▶ **ACTIVITY**
What must be returned is the number of lines in the records holding the word "WATCH", with no other text.

[Before-and-after change records]
+ + + + +

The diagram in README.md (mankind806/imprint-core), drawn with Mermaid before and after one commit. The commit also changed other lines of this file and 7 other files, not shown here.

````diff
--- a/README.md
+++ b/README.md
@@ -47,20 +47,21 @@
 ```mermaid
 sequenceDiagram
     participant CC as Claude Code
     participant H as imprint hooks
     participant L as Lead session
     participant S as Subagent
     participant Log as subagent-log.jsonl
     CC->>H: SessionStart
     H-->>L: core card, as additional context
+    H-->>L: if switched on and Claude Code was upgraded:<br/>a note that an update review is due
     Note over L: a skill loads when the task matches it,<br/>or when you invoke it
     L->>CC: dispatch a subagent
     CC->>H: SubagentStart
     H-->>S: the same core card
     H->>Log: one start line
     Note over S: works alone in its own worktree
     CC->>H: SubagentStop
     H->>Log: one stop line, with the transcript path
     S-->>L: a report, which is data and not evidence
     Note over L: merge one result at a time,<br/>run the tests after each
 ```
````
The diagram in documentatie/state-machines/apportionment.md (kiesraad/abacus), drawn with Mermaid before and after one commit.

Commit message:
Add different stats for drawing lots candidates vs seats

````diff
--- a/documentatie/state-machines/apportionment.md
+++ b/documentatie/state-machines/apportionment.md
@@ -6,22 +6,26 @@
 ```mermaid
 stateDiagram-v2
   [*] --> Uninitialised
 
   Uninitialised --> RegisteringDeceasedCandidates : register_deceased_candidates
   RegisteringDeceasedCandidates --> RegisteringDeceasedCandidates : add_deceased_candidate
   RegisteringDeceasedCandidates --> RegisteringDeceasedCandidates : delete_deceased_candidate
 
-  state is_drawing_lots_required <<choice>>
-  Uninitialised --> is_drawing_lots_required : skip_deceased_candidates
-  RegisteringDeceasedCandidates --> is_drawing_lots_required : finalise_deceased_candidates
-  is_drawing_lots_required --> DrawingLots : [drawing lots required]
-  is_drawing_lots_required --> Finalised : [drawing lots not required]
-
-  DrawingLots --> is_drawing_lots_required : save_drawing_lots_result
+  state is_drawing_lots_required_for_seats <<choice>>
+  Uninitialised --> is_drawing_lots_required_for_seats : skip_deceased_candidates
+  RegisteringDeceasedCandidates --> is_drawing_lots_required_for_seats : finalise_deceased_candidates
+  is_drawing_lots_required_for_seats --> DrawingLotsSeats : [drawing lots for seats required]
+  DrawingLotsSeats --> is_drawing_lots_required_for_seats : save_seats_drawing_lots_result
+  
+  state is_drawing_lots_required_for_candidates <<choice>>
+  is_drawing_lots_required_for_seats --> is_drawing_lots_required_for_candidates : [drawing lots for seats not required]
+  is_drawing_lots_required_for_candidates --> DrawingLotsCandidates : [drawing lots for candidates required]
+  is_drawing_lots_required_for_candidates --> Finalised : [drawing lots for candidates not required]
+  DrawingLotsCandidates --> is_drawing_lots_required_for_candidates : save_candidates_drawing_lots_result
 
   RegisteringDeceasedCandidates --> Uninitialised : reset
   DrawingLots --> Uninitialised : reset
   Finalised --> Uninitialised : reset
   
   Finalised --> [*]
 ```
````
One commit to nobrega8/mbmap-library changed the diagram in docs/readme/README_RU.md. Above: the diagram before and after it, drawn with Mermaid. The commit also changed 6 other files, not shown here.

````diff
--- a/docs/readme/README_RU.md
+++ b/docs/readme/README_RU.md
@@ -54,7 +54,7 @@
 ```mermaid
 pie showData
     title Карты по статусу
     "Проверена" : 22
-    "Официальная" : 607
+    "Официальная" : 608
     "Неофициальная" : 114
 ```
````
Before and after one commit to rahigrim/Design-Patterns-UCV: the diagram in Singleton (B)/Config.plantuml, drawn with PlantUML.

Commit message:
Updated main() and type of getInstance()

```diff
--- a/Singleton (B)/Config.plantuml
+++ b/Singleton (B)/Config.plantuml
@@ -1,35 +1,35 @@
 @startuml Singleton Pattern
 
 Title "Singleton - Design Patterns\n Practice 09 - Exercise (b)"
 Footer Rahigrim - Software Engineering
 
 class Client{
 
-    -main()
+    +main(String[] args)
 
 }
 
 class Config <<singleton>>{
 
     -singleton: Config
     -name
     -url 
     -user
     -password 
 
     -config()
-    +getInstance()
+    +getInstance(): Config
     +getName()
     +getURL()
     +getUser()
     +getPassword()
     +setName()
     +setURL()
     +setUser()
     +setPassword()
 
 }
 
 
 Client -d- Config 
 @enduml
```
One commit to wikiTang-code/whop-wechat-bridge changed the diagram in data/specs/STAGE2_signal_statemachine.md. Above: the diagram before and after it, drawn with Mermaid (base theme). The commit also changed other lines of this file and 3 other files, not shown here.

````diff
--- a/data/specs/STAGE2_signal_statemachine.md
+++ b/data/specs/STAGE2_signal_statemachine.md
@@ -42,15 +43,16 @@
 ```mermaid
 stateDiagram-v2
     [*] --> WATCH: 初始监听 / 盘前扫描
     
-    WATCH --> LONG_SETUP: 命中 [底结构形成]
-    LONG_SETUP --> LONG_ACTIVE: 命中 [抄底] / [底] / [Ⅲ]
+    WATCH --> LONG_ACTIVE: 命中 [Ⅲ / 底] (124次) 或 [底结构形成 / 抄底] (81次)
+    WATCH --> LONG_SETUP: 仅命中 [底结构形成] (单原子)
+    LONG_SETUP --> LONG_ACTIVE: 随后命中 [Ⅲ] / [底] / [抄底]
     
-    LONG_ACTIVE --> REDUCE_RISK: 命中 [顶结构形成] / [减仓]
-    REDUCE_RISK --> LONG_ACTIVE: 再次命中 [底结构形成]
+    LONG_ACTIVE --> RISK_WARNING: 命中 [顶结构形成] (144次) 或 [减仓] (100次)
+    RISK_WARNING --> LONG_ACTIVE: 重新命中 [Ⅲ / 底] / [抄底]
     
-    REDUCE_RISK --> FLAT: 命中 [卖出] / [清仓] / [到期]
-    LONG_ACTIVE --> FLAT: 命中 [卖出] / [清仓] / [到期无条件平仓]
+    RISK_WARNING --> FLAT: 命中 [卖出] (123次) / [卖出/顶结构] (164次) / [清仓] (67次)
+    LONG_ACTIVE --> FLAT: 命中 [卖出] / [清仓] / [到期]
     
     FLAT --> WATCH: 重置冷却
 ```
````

+ + + + +

▶ **RESULT OF THE TASK**
5